● Task statement:
Leave out the pictures and repeat the data exactly.

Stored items
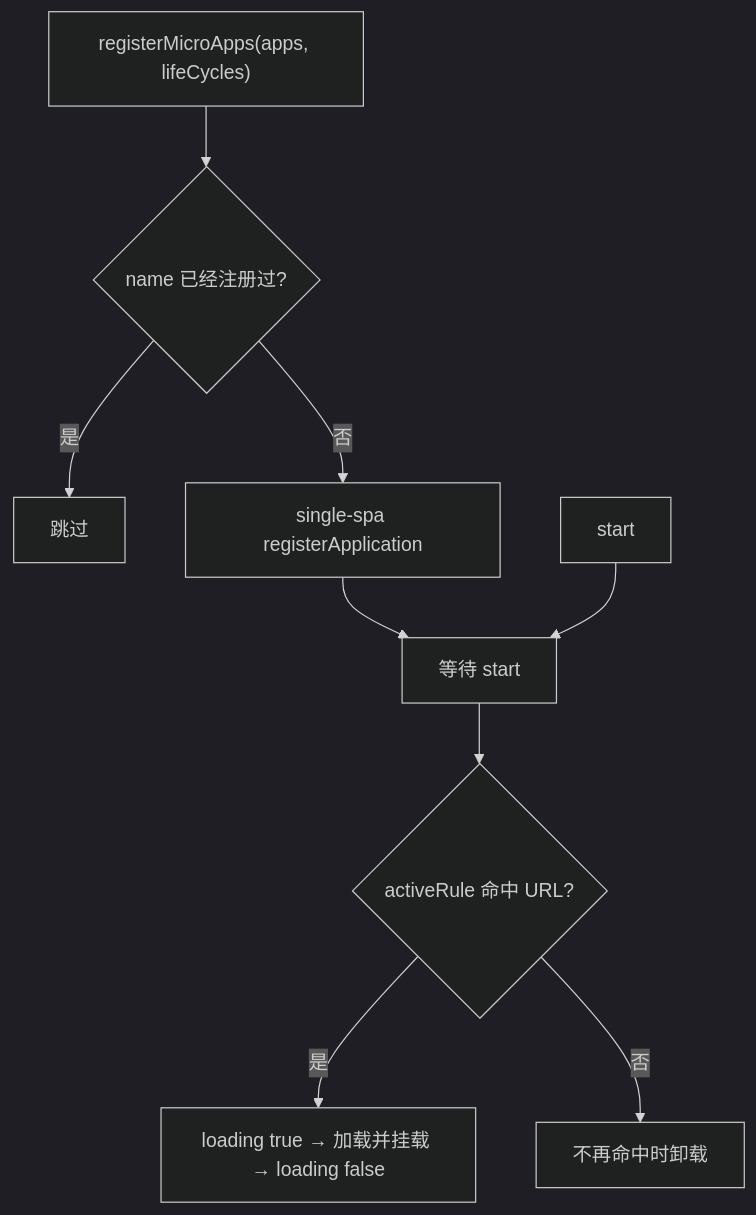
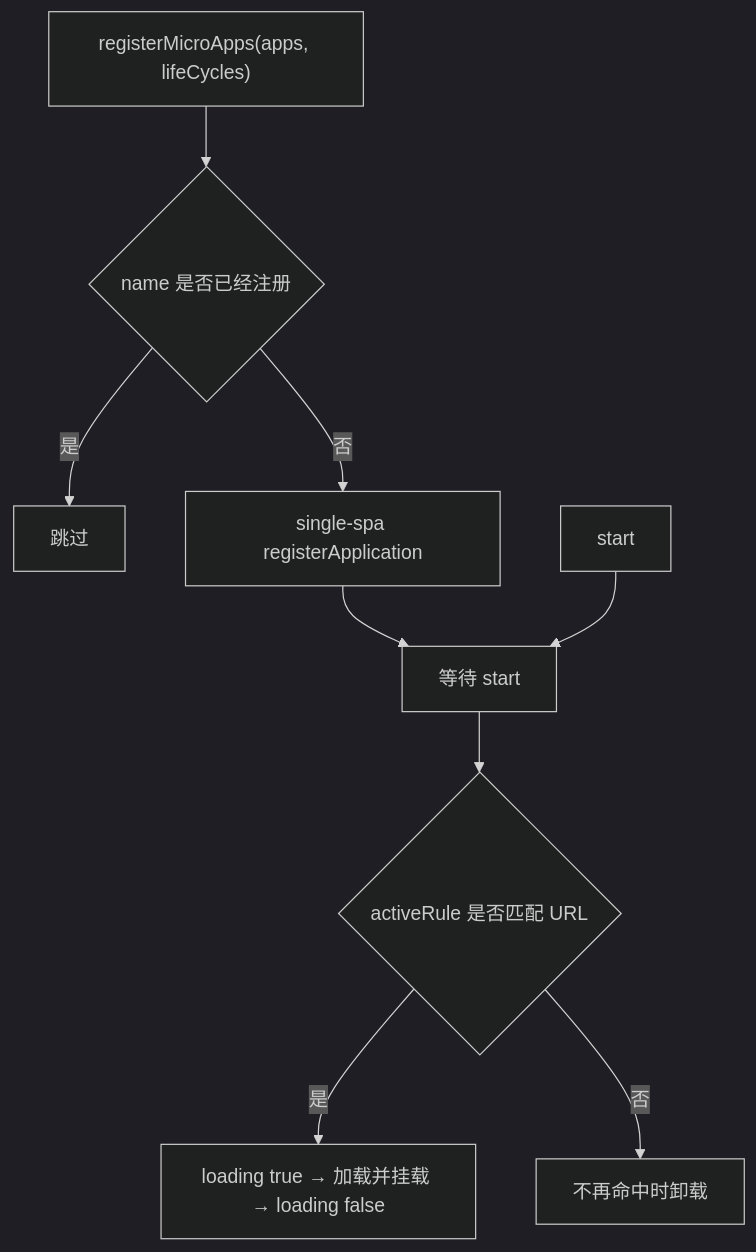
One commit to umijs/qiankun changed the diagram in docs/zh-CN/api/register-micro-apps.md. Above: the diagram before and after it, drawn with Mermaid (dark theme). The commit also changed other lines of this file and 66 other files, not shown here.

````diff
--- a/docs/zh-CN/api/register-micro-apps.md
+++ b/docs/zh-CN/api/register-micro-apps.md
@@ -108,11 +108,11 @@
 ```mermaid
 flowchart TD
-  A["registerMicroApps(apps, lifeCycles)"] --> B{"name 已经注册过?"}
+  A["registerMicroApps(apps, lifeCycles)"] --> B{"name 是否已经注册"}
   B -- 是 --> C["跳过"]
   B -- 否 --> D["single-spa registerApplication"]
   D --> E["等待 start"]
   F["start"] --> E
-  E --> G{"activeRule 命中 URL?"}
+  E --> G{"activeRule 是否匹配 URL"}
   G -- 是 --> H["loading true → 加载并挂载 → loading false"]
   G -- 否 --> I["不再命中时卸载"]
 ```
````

● Response to this task:
One commit to umijs/qiankun changed the diagram in docs/zh-CN/api/register-micro-apps.md. Above: the diagram before and after it, drawn with Mermaid (dark theme). The commit also changed other lines of this file and 66 other files, not shown here.

````diff
--- a/docs/zh-CN/api/register-micro-apps.md
+++ b/docs/zh-CN/api/register-micro-apps.md
@@ -108,11 +108,11 @@
 ```mermaid
 flowchart TD
-  A["registerMicroApps(apps, lifeCycles)"] --> B{"name 已经注册过?"}
+  A["registerMicroApps(apps, lifeCycles)"] --> B{"name 是否已经注册"}
   B -- 是 --> C["跳过"]
   B -- 否 --> D["single-spa registerApplication"]
   D --> E["等待 start"]
   F["start"] --> E
-  E --> G{"activeRule 命中 URL?"}
+  E --> G{"activeRule 是否匹配 URL"}
   G -- 是 --> H["loading true → 加载并挂载 → loading false"]
   G -- 否 --> I["不再命中时卸载"]
 ```
````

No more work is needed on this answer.